Anyone who is fortunate to know Julie also knows that she is an extraordinary human who walks many paths as a woman, a Sansei mixie Nikkei settler and leader, Best Auntie, taiko player, curator, community activist and builder which all intersect in her heart.
In 2021, Julie tried to convince ACTRA to give their Woman of the Year award to someone else because her film career spans years of saying “no” to portraying Asian stereotypes, saying “no” to ’passing’ for other ethnicities, to being too Asian or not Asian enough.
Her life, like her work, is deeply authentic. Her third play, Mizushōbai (The Water Trade) explores the life and power of Kiyoko Tanaka-Goto, a Japanese picture-bride turned ‘underground’ businesswoman in 1930’s British Columbia who also defied categorization, and whose value as a member of “Canadian” society was to defy every expectation for the sake of her autonomy and dignity.
A bilingual award-winning actor and creator with over 30 years of credits in both English and French theatre, some of Julie’s recent projects include (because there are honestly too many to list here) Beyond the Sea (Hudson Village), Wildfire (Talisman), Paradise Lost (Centaur), Jean Dit (Théâtre D’Aujourd’hui), Butcher (Centaur) as well as bold co-artistic direction of Tashme Productions and co-facilitation with the Arrivals Legacy Project. Julie’s thoughtfulness and passion for her community, for celebrating and nurturing what ignites and deepens collective joy and equity is as self-effacing as it is unapologetic.
The full moon breaks through the clouds at this midnight hour. “I still have so much to do,” Julie says as she expertly creases the wing on another crane and the oven timer beeps.
-Written by Lisa Cooke Ravensbergen, long-time artistic collaborator, sister-friend, and multi-hyphenate theatre artist
Which ’hood are you in?
What do you do?
I am trained as an actor and have been doing that work for over 30 years here in Montreal, across Canada and Internationally. I started to write 15 years ago to fill a gap: to see my own story on stage. I also wanted to create things that other Asian artists could potentially be seen in. I didn’t actually mean to be a writer, but here I am. I am also an independent theatre producer, mentor and voice actor in dubbing, commercials and video games.
What are you currently working on?
My artistic partner Matt Miwa and I are adapting our documentary play, The Tashme Project, into a graphic novel with illustrations by West Coast Nikkei artist, PJ Patten.
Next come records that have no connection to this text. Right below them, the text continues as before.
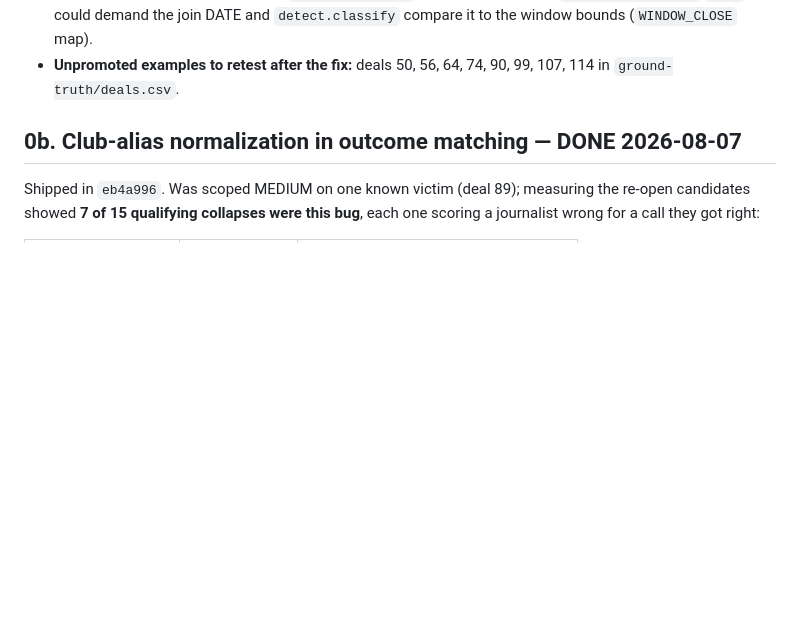
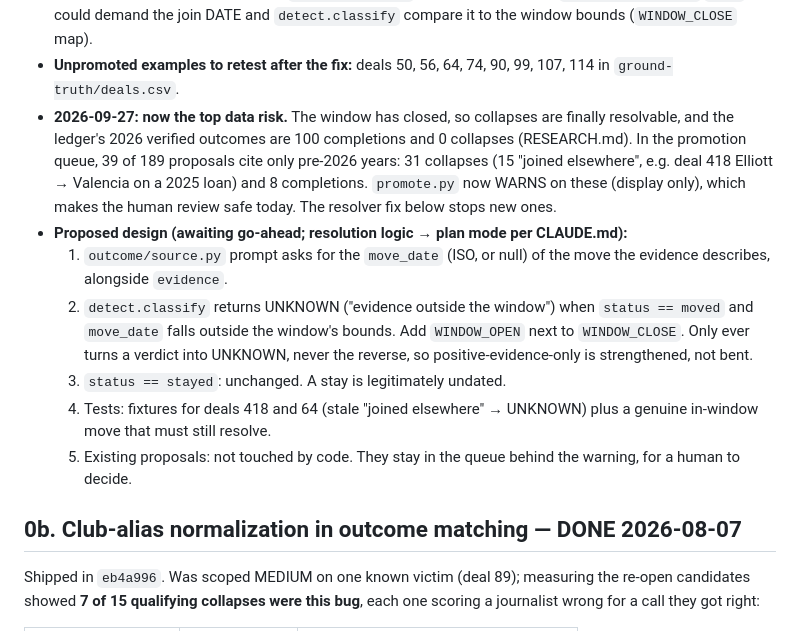
Before and after one commit to har27il/transfer-truth, a Markdown page: TODOS.md, the part around the change. Rendered like a GitHub page; blank space fills up the shorter version.

Commit message:
docs(TODOS 0a): today's stale-evidence numbers and a proposed resolver design

```diff
--- a/TODOS.md
+++ b/TODOS.md
@@ -41,6 +41,25 @@ Shipped in `786c5d6` (alias layer + feed grouping) and `fe4dd91` (ledger merge).
   compare it to the window bounds (`WINDOW_CLOSE` map).
 - **Unpromoted examples to retest after the fix:** deals 50, 56, 64, 74, 90,
   99, 107, 114 in `ground-truth/deals.csv`.
+- **2026-09-27: now the top data risk.** The window has closed, so collapses are
+  finally resolvable, and the ledger's 2026 verified outcomes are 100 completions
+  and 0 collapses (RESEARCH.md). In the promotion queue, 39 of 189 proposals cite
+  only pre-2026 years: 31 collapses (15 "joined elsewhere", e.g. deal 418 Elliott
+  → Valencia on a 2025 loan) and 8 completions. `promote.py` now WARNS on these
+  (display only), which makes the human review safe today. The resolver fix below
+  stops new ones.
+- **Proposed design (awaiting go-ahead; resolution logic → plan mode per CLAUDE.md):**
+  1. `outcome/source.py` prompt asks for the `move_date` (ISO, or null) of the
+     move the evidence describes, alongside `evidence`.
+  2. `detect.classify` returns UNKNOWN ("evidence outside the window") when
+     `status == moved` and `move_date` falls outside the window's bounds. Add
+     `WINDOW_OPEN` next to `WINDOW_CLOSE`. Only ever turns a verdict into UNKNOWN,
+     never the reverse, so positive-evidence-only is strengthened, not bent.
+  3. `status == stayed`: unchanged. A stay is legitimately undated.
+  4. Tests: fixtures for deals 418 and 64 (stale "joined elsewhere" → UNKNOWN)
+     plus a genuine in-window move that must still resolve.
+  5. Existing proposals: not touched by code. They stay in the queue behind the
+     warning, for a human to decide.
 
 ## 0b. Club-alias normalization in outcome matching — DONE 2026-08-07
 
```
Acting projects in the near future are in Scapegoat Carnivale’s show RICKI, and a show at Centaur, co-produced by Tableau D’Hôte and Repercussion Theatre.
Where can we find your work?
I am particularly proud of a digital art project I co-curated with Matt Miwa called YUME. Digital Dreams. I was not involved creatively, but it was incredibly fulfilling to bring together Japanese-Canadian artists from across the country. It was meant to connect the Japanese Canadian community, decades after it was torn apart during the Second World War when many on the West Coast were imprisoned, displaced and deported. We connected artists of different generations, disciplines and geographical areas, and yet they all found such similarities that it seemed like fate.
My new play, Mizushōbai, ran from October 10-22, 2023 at the Segal Centre’s studio space. Mizushōbai (The Water Trade) explores the life of Kiyoko Tanaka-Goto, a Japanese picture-bride turned ‘underground’ businesswoman in 1930’s British Columbia.